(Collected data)
⁂

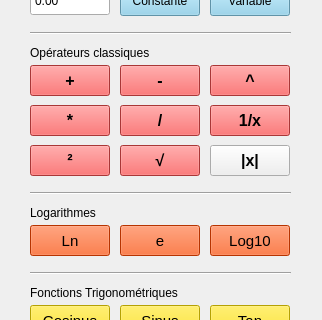
obalise/ExpressionProject, file saisieexpressionIHM.ui: the form before one commit; both pictures show x 0 to 322 and y 144 to 464 of the 322 by 584 pixel window.
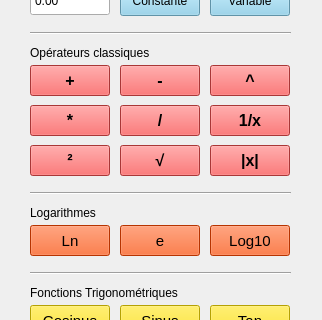
The form after the commit. Icons and pictures are not drawn.

Commit message: Coloration bouton manquant

Patch:
```diff
--- a/saisieexpressionIHM.ui
+++ b/saisieexpressionIHM.ui
@@ -264,6 +264,19 @@
     <property name="cursor">
      <cursorShape>PointingHandCursor</cursorShape>
     </property>
+    <property name="styleSheet">
+     <string notr="true">QPushButton{
+	background-color: #ED4D4D
+}
+
+QPushButton:pressed{
+	background-color: #FFA500
+}
+
+QPushButton:hover{
+	background-color: #63C5DA
+}</string>
+    </property>
     <property name="text">
      <string>|x|</string>
     </property>
```
The commit also changes 2 other files.
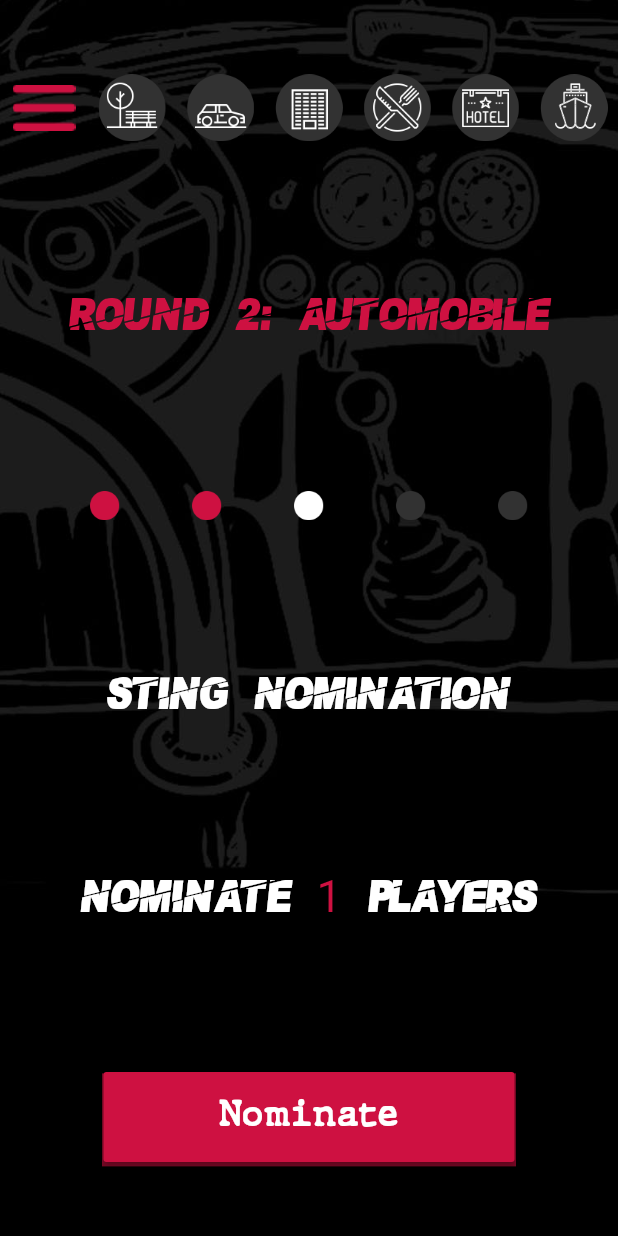
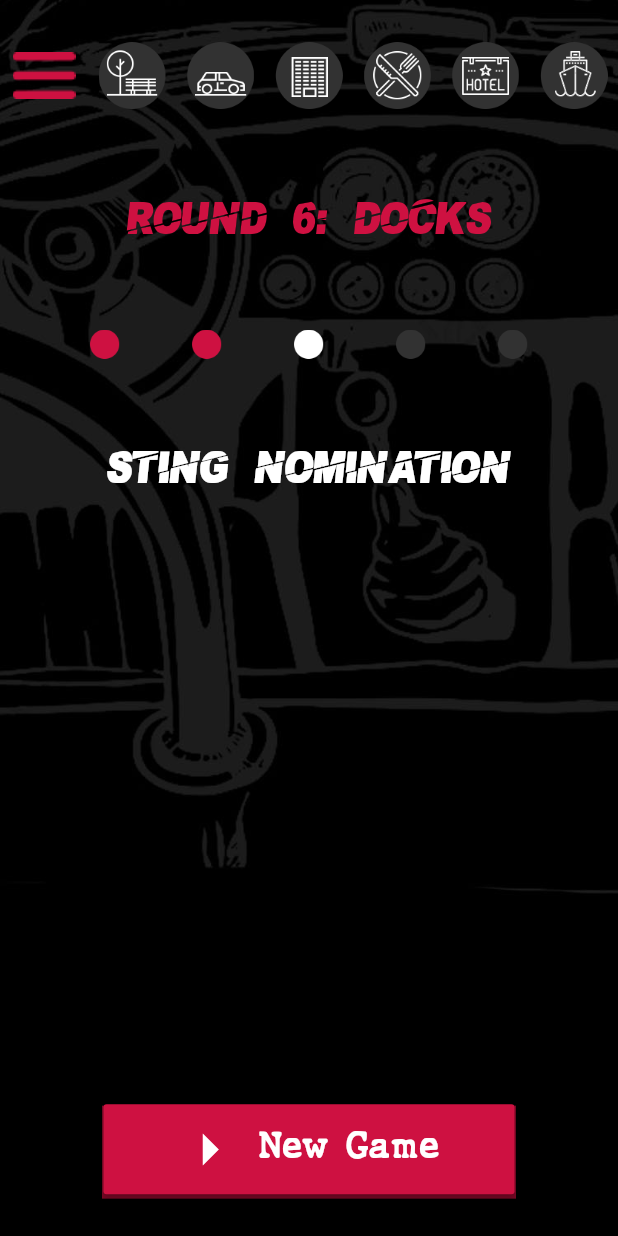
Before and after one commit to YuriiVasylyshyn/test_linkup, a Flutter app: the StingNomination screen opened directly, after a tap on "Nominate", on a phone screen of 412 x 824 dp. Run offline on Flutter 3.47's test engine with Material 2 defaults, Android fonts, the phone set to English and light mode, and no system bars.

Commit message:
11.01.20

```diff
--- /dev/null
+++ b/lib/StingNomination.dart
@@ -0,0 +1,185 @@
+import 'package:flutter/material.dart';
+import 'dart:math';
+
+import 'package:test_linkup/VoteScreen.dart';
+
+class StingNomination extends StatefulWidget {
+  @override
+  createState() => new _StingNominationState();
+}
+
+class _StingNominationState extends State<StingNomination> {
+  int randomnum;
+  Random rand = Random();
+
+  int RandNum(n) {
+    return randomnum = rand.nextInt(n) + 1;
+  }
+
+  _StingNominationState() {
+    this.randomnum = RandNum(5);
+  }
+
+  List players = [];
+
+  @override
+  Widget build(BuildContext context) {
+    return Scaffold(
+      body: Stack(
+        children: <Widget>[
+          Container(
+            decoration: BoxDecoration(
+              image: DecorationImage(
+                image: AssetImage('assets/bg2.jpg'),
+                fit: BoxFit.cover,
+              ),
+            ),
+          ),
+          Column(
+            mainAxisAlignment: MainAxisAlignment.spaceAround,
+            children: <Widget>[
+              Row(
+                mainAxisAlignment: MainAxisAlignment.spaceAround,
+                children: <Widget>[
+                  Image(
+                    image: AssetImage('icons/menu.png'),
+                    height: 45,
+                    width: 45,
+                  ),
+                  Image(
+                    image: AssetImage('icons/street.png'),
+                    height: 45,
+                    width: 45,
+                  ),
+                  Image(
+                    image: AssetImage('icons/car.png'),
+                    height: 45,
+                    width: 45,
+                  ),
+                  Image(
+                    image: AssetImage('icons/appartment.png'),
+                    height: 45,
+                    width: 45,
+                  ),
+                  Image(
+                    image: AssetImage('icons/plate.png'),
+                    height: 45,
+                    width: 45,
+                  ),
+                  Image(
+                    image: AssetImage('icons/hotel.png'),
+                    height: 45,
+                    width: 45,
+                  ),
+                  Image(
+                    image: AssetImage('icons/docks.png'),
+                    height: 45,
+                    width: 45,
+                  ),
+                ],
+              ),
+              Text(
+                "ROUND 2: AUTOMOBILE",
+                style: TextStyle(
+                  color: Color.fromRGBO(206, 17, 65, 1),
+                  fontFamily: 'PaybAck',
+                  fontSize: 30,
+                ),
+              ),
+              Padding(
+                padding: EdgeInsets.fromLTRB(60, 0, 60, 0),
+                child: Row(
+                  mainAxisAlignment: MainAxisAlignment.spaceBetween,
+                  children: <Widget>[
+                    Image(
+                      image: AssetImage('icons/redcircle.png'),
+                      height: 20,
+                      width: 20,
+                    ),
+                    Image(
+                      image: AssetImage('icons/redcircle.png'),
+                      height: 20,
+                      width: 20,
+                    ),
+                    Image(
+                      image: AssetImage('icons/whitecircle.png'),
+                      height: 20,
+                      width: 20,
+                    ),
+                    Image(
+                      image: AssetImage('icons/blackcircle.png'),
+                      height: 20,
+                      width: 20,
+                    ),
+                    Image(
+                      image: AssetImage('icons/blackcircle.png'),
+                      height: 20,
+                      width: 20,
+                    ),
+                  ],
+                ),
+              ),
+              Text(
+                "STING NOMINATION",
+                style: TextStyle(
+                  color: Colors.white,
+                  fontFamily: 'PaybAck',
+                  fontSize: 30,
+                ),
+              ),
+              RichText(
+                text: TextSpan(
+                  style: TextStyle(
+                    color: Colors.white,
+                    fontFamily: 'PaybAck',
+                    fontSize: 30,
+                  ),
+                  children: [
+                    TextSpan(text: "NOMINATE "),
+                    TextSpan(
+                      text: '$randomnum',
+                      style: TextStyle(
+                        color: Color.fromRGBO(206, 17, 65, 1),
+                      ),
+                    ),
+                    TextSpan(text: " PLAYERS"),
+                  ],
+                ),
+              ),
+              Container(
+                height: 60.0,
+                width: 274.0,
+                decoration: BoxDecoration(
+                  boxShadow: [
+                    BoxShadow(
+                      color: Color.fromRGBO(123, 7, 37, 1),
+                      spreadRadius: 1,
+                      offset: Offset(0, 2),
+                    ),
+                  ],
+                ),
+                child: RaisedButton(
+                  onPressed: () {
+                Navigator.push(
+                  context,
+                  MaterialPageRoute(builder: (context) => VoteScreen()),
+                );
+                  },
+                  child: Text(
+                    'Nominate',
+                    style: TextStyle(
+                      fontSize: 25,
+                      fontFamily: 'Typewriter',
+                      color: Colors.white,
+                    ),
+                  ),
+                  color: Color.fromRGBO(206, 17, 65, 1),
+                ),
+              ),
+            ],
+          ),
+        ],
+      ),
+    );
+  }
+}
--- /dev/null
+++ b/lib/VoteScreen.dart
@@ -0,0 +1,151 @@
+import 'package:flutter/material.dart';
+
+class VoteScreen extends StatefulWidget {
+  @override
+  _VoteScreenState createState() => _VoteScreenState();
+}
+
+class _VoteScreenState extends State<VoteScreen> {
+  @override
+  Widget build(BuildContext context) {
+    return Scaffold(
+      body: Stack(
+        children: <Widget>[
+          Container(
+            decoration: BoxDecoration(
+              image: DecorationImage(
+                image: AssetImage('assets/bg2.jpg'),
+                fit: BoxFit.cover,
+              ),
+            ),
+          ),
+          Column(
+            mainAxisAlignment: MainAxisAlignment.spaceAround,
+            children: <Widget>[
+              Row(
+                mainAxisAlignment: MainAxisAlignment.spaceAround,
+                children: <Widget>[
+                  Image(
+                    image: AssetImage('icons/menu.png'),
+                    height: 45,
+                    width: 45,
+                  ),
+                  Image(
+                    image: AssetImage('icons/street.png'),
+                    height: 45,
+                    width: 45,
+                  ),
+                  Image(
+                    image: AssetImage('icons/car.png'),
+                    height: 45,
+                    width: 45,
+                  ),
+                  Image(
+                    image: AssetImage('icons/appartment.png'),
+                    height: 45,
+                    width: 45,
+                  ),
+                  Image(
+                    image: AssetImage('icons/plate.png'),
+                    height: 45,
+                    width: 45,
+                  ),
+                  Image(
+                    image: AssetImage('icons/hotel.png'),
+                    height: 45,
+                    width: 45,
+                  ),
+                  Image(
+                    image: AssetImage('icons/docks.png'),
+                    height: 45,
+                    width: 45,
+                  ),
+                ],
+              ),
+              Text(
+                "ROUND 6: DOCKS",
+                style: TextStyle(
+                  color: Color.fromRGBO(206, 17, 65, 1),
+                  fontFamily: 'PaybAck',
+                  fontSize: 30,
+                ),
+              ),
+              Padding(
+                padding: EdgeInsets.fromLTRB(60, 0, 60, 0),
+                child: Row(
+                  mainAxisAlignment: MainAxisAlignment.spaceBetween,
+                  children: <Widget>[
+                    Image(
+                      image: AssetImage('icons/redcircle.png'),
+                      height: 20,
+                      width: 20,
+                    ),
+                    Image(
+                      image: AssetImage('icons/redcircle.png'),
+                      height: 20,
+                      width: 20,
+                    ),
+                    Image(
+                      image: AssetImage('icons/whitecircle.png'),
+                      height: 20,
+                      width: 20,
+                    ),
+                    Image(
+                      image: AssetImage('icons/blackcircle.png'),
+                      height: 20,
+                      width: 20,
+                    ),
+                    Image(
+                      image: AssetImage('icons/blackcircle.png'),
+                      height: 20,
+                      width: 20,
+                    ),
+                  ],
+                ),
+              ),
+              Text(
+                "STING NOMINATION",
+                style: TextStyle(
+                  color: Colors.white,
+                  fontFamily: 'PaybAck',
+                  fontSize: 30,
+                ),
+              ),
+              Container(
+            height: 60.0,
+            width: 274.0,
+            margin: EdgeInsets.fromLTRB(0, 350, 0, 0),
+            decoration: BoxDecoration(
+              boxShadow: [
+                BoxShadow(
+                  color: Color.fromRGBO(123, 7, 37, 1),
+                  spreadRadius: 1,
+                  offset: Offset(0, 2),
+                ),
+              ],
+            ),
+            child: RaisedButton.icon(
+              onPressed: () {},
+              icon: Icon(
+                Icons.arrow_right,
+                color: Colors.white,
+                size: 50,
+              ),
+              label: Text(
+                'New Game',
+                style: TextStyle(
+                  fontSize: 25,
+                  fontFamily: 'Typewriter',
+                  color: Colors.white,
+                ),
+              ),
+              color: Color.fromRGBO(206, 17, 65, 1),
+            ),
+          ),
+            ],
+          ),
+        ],
+      ),
+    );
+  }
+}
--- a/lib/main.dart
+++ b/lib/main.dart
@@ -1,5 +1,6 @@
 import 'package:flutter/material.dart';
-import 'dart:math';
+
+import 'package:test_linkup/StingNomination.dart';
 
 void main() => runApp(MaterialApp(
       debugShowCheckedModeBanner: false,
@@ -61,179 +62,3 @@ class Home extends StatelessWidget {
     );
   }
 }
-
-class StingNomination extends StatefulWidget {
-  @override
-  createState() => new _StingNominationState();
-}
-
-class _StingNominationState extends State<StingNomination> {
-  int randomnum;
-  Random rand = Random();
-
-  int RandNum(n) {
-    return randomnum = rand.nextInt(n) + 1;
-  }
-
-  _StingNominationState() {
-    this.randomnum = RandNum(5);
-  }
-
-  List players = [];
-
-  @override
-  Widget build(BuildContext context) {
-    return Scaffold(
-      body: Stack(
-        children: <Widget>[
-          Container(
-            decoration: BoxDecoration(
-              image: DecorationImage(
-                image: AssetImage('assets/bg2.jpg'),
-                fit: BoxFit.cover,
-              ),
-            ),
-          ),
-          Column(
-            mainAxisAlignment: MainAxisAlignment.spaceAround,
-            children: <Widget>[
-              Row(
-                mainAxisAlignment: MainAxisAlignment.spaceAround,
-                children: <Widget>[
-                  Image(
-                    image: AssetImage('icons/menu.png'),
-                    height: 45,
-                    width: 45,
-                  ),
-                  Image(
-                    image: AssetImage('icons/street.png'),
-                    height: 45,
-                    width: 45,
-                  ),
-                  Image(
-                    image: AssetImage('icons/car.png'),
-                    height: 45,
-                    width: 45,
-                  ),
-                  Image(
-                    image: AssetImage('icons/appartment.png'),
-                    height: 45,
-                    width: 45,
-                  ),
-                  Image(
-                    image: AssetImage('icons/plate.png'),
-                    height: 45,
-                    width: 45,
-                  ),
-                  Image(
-                    image: AssetImage('icons/hotel.png'),
-                    height: 45,
-                    width: 45,
-                  ),
-                  Image(
-                    image: AssetImage('icons/docks.png'),
-                    height: 45,
-                    width: 45,
-                  ),
-                ],
-              ),
-              Text(
-                "ROUND 2: AUTOMOBILE",
-                style: TextStyle(
-                  color: Color.fromRGBO(206, 17, 65, 1),
-                  fontFamily: 'PaybAck',
-                  fontSize: 30,
-                ),
-              ),
-              Padding(
-                padding: EdgeInsets.fromLTRB(60, 0, 60, 0),
-                child: Row(
-                  mainAxisAlignment: MainAxisAlignment.spaceBetween,
-                  children: <Widget>[
-                    Image(
-                      image: AssetImage('icons/redcircle.png'),
-                      height: 20,
-                      width: 20,
-                    ),
-                    Image(
-                      image: AssetImage('icons/redcircle.png'),
-                      height: 20,
-                      width: 20,
-                    ),
-                    Image(
-                      image: AssetImage('icons/whitecircle.png'),
-                      height: 20,
-                      width: 20,
-                    ),
-                    Image(
-                      image: AssetImage('icons/blackcircle.png'),
-                      height: 20,
-                      width: 20,
-                    ),
-                    Image(
-                      image: AssetImage('icons/blackcircle.png'),
-                      height: 20,
-                      width: 20,
-                    ),
-                  ],
-                ),
-              ),
-              Text(
-                "STING NOMINATION",
-                style: TextStyle(
-                  color: Colors.white,
-                  fontFamily: 'PaybAck',
-                  fontSize: 30,
-                ),
-              ),
-              RichText(
-                text: TextSpan(
-                  style: TextStyle(
-                    color: Colors.white,
-                    fontFamily: 'PaybAck',
-                    fontSize: 30,
-                  ),
-                  children: [
-                    TextSpan(text: "NOMINATE "),
-                    TextSpan(
-                      text: '$randomnum',
-                      style: TextStyle(
-                        color: Color.fromRGBO(206, 17, 65, 1),
-                      ),
-                    ),
-                    TextSpan(text: " PLAYERS"),
-                  ],
-                ),
-              ),
-              Container(
-                height: 60.0,
-                width: 274.0,
-                decoration: BoxDecoration(
-                  boxShadow: [
-                    BoxShadow(
-                      color: Color.fromRGBO(123, 7, 37, 1),
-                      spreadRadius: 1,
-                      offset: Offset(0, 2),
-                    ),
-                  ],
-                ),
-                child: RaisedButton(
-                  onPressed: () {},
-                  child: Text(
-                    'Nominate',
-                    style: TextStyle(
-                      fontSize: 25,
-                      fontFamily: 'Typewriter',
-                      color: Colors.white,
-                    ),
-                  ),
-                  color: Color.fromRGBO(206, 17, 65, 1),
-                ),
-              ),
-            ],
-          ),
-        ],
-      ),
-    );
-  }
-}
```
Also changed, not shown: 11 other files.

⁂

* Instructions to follow *
Copy out every line from the data above that has "RandNum" in it.

* Written solution *
+  int RandNum(n) {
+    this.randomnum = RandNum(5);
-  int RandNum(n) {
-    this.randomnum = RandNum(5);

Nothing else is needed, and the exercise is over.